Nearly a full mile west of the Chapel, the valley gradually rises putting it between 1100-1300 ft. elevation. A gentle south-east facing slope flows throughout most of the 60 acre block. Soils are classified as a Warden sandy loam.

Les Vignes de (the vines of) Marcoux, bordered for miles by desert sage and cattle range, has a rustic, western feel. Occasional herds of wild mustangs, roaming coyotes, and range cattle are part of the landscape. Ahtanum Ridge, the foothills of the Cascades, and the top of snow capped Mt Adams are prominent features viewed from Marcoux.

The block was first planted with 40 acres of Riesling and Gewurztraminer in 1982. Gradually, the Riesling and Gewurtz acreage has mostly been replaced with Merlot, Cab Franc, Syrah, Sangiovese, Barbara, Aglianico, Sauvignon Blanc, and in 2012 plantings included new clones of Cab Sauv, Malbec and Marquette.


The Olney Springs block sits isolated between the Peninsula and Marcoux blocks.

In the shadow of a natural springs coming out of the Autanumn Ridge, Olney Springs itself once a native American pathway, is now an overgrowth of Sumac that turns scarlet red during the Fall months.
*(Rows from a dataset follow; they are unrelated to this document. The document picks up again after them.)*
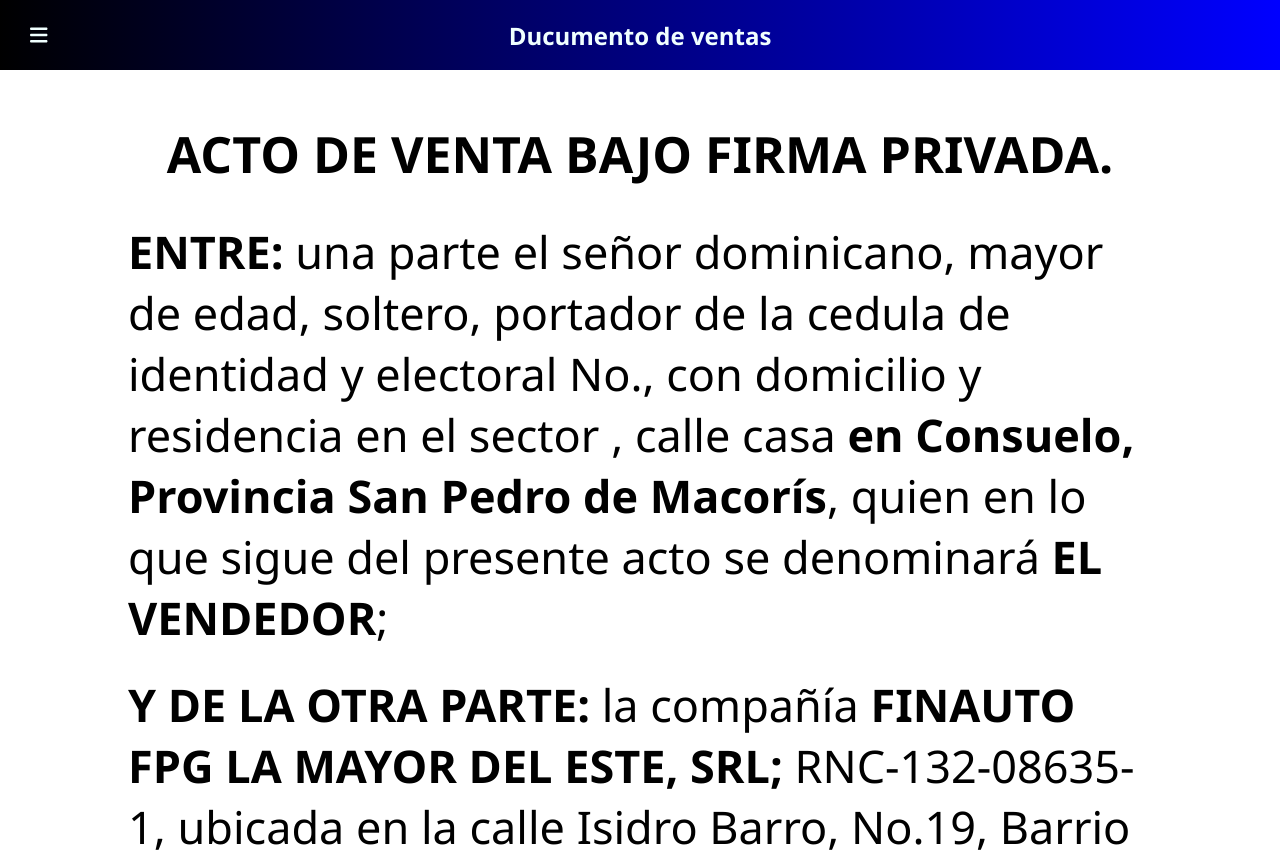
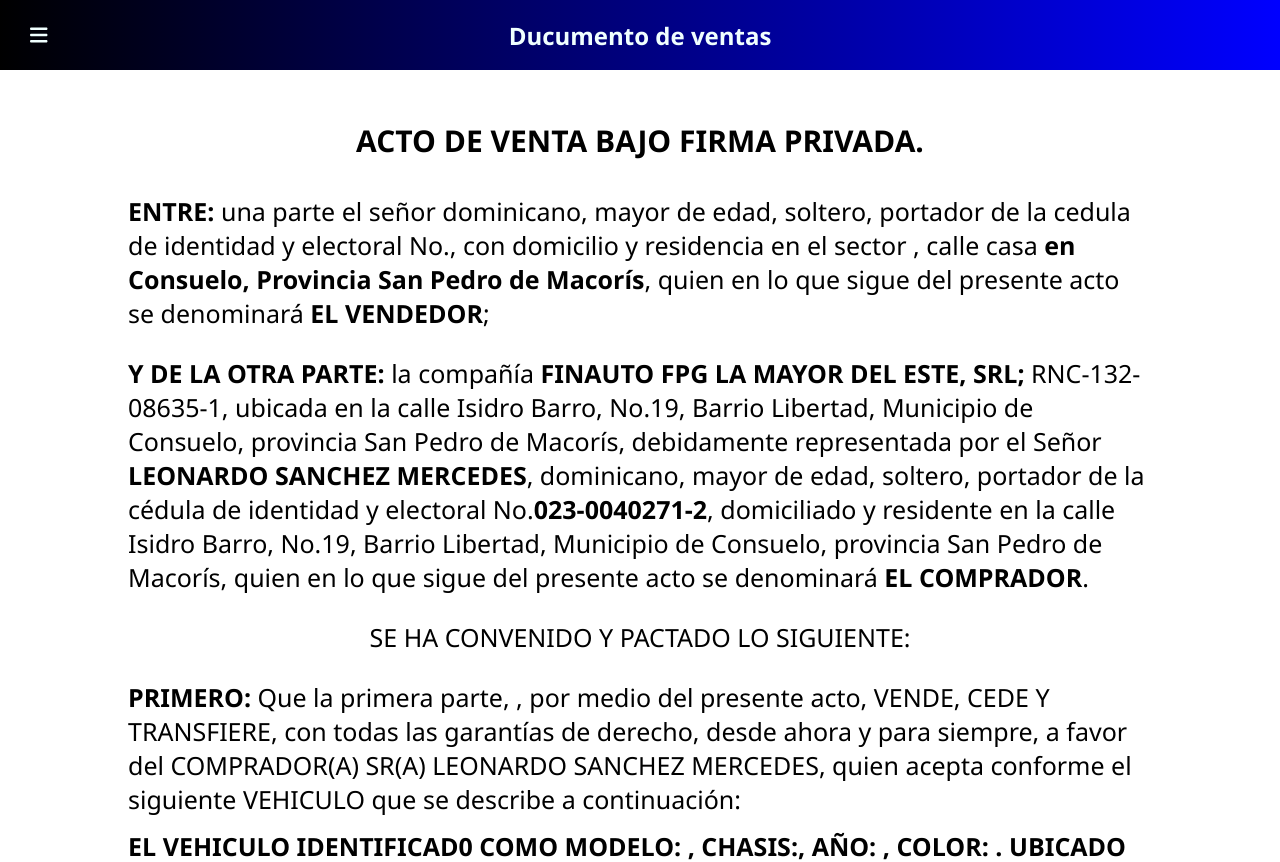
Before and after one commit to rokola18/Delear-App, a React (Create React App) app: page /despacho in a window 1280 px wide. Shown: the top 862 px of the page. Built offline with nearby package versions, Linux system fonts and the light colour scheme.

Commit message:
de nuevo

```diff
--- a/src/frontent/css/body.css
+++ b/src/frontent/css/body.css
@@ -86,9 +86,9 @@
   }
 
   .acto{
-    font-size: 50px;
+    font-size: 30px;
   }
 
   .venta{
-    font-size: 45px;
+    font-size: 25px;
   }
```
Made up of two blocks both planted in 1999 in an east-westerly orientation following the hillsides, the first a five acre block of Cabernet Sauvignon believed to be clone eight.

The second an acre plot that was planted as an experimental block filled with 10 different cabernet clones, multiple merlot, cab Franc and other varietals. This block is now refered to as David’s block in reference to David Lake taking all of the Bordeaux varietals and co-fermenting them together. Eight Bells Winery continues on this tradition. Soils are calcareous underneath with sandy loam on top.


The Peninsula block, first coined by David Lake, is a unique formation jetting out of the Ahtanum Ridge.

A high elevation site once surrounded by water on all sides except the North during the great floods, our wine roots began here with the first planting of 1973 Cab Sauv that is still in production today. Gradually trying new varietals, Mike pioneered Cabernet franc and Syrah on the site. Merlot and Petite Verdot also grow atop this beautiful vineyard. The 40 acre parcel is underlied by Calcarious, volcanic soils with an influence of ancient river beds.

Much like the Chapel block the west tends to be shallower with a degree of clay influence, while the east supports deeper loess soils of sandy and silty loam. Because of a close proximity to the Cascades, one can find many volcanic stratas, pumis and volcanic rocks throughout.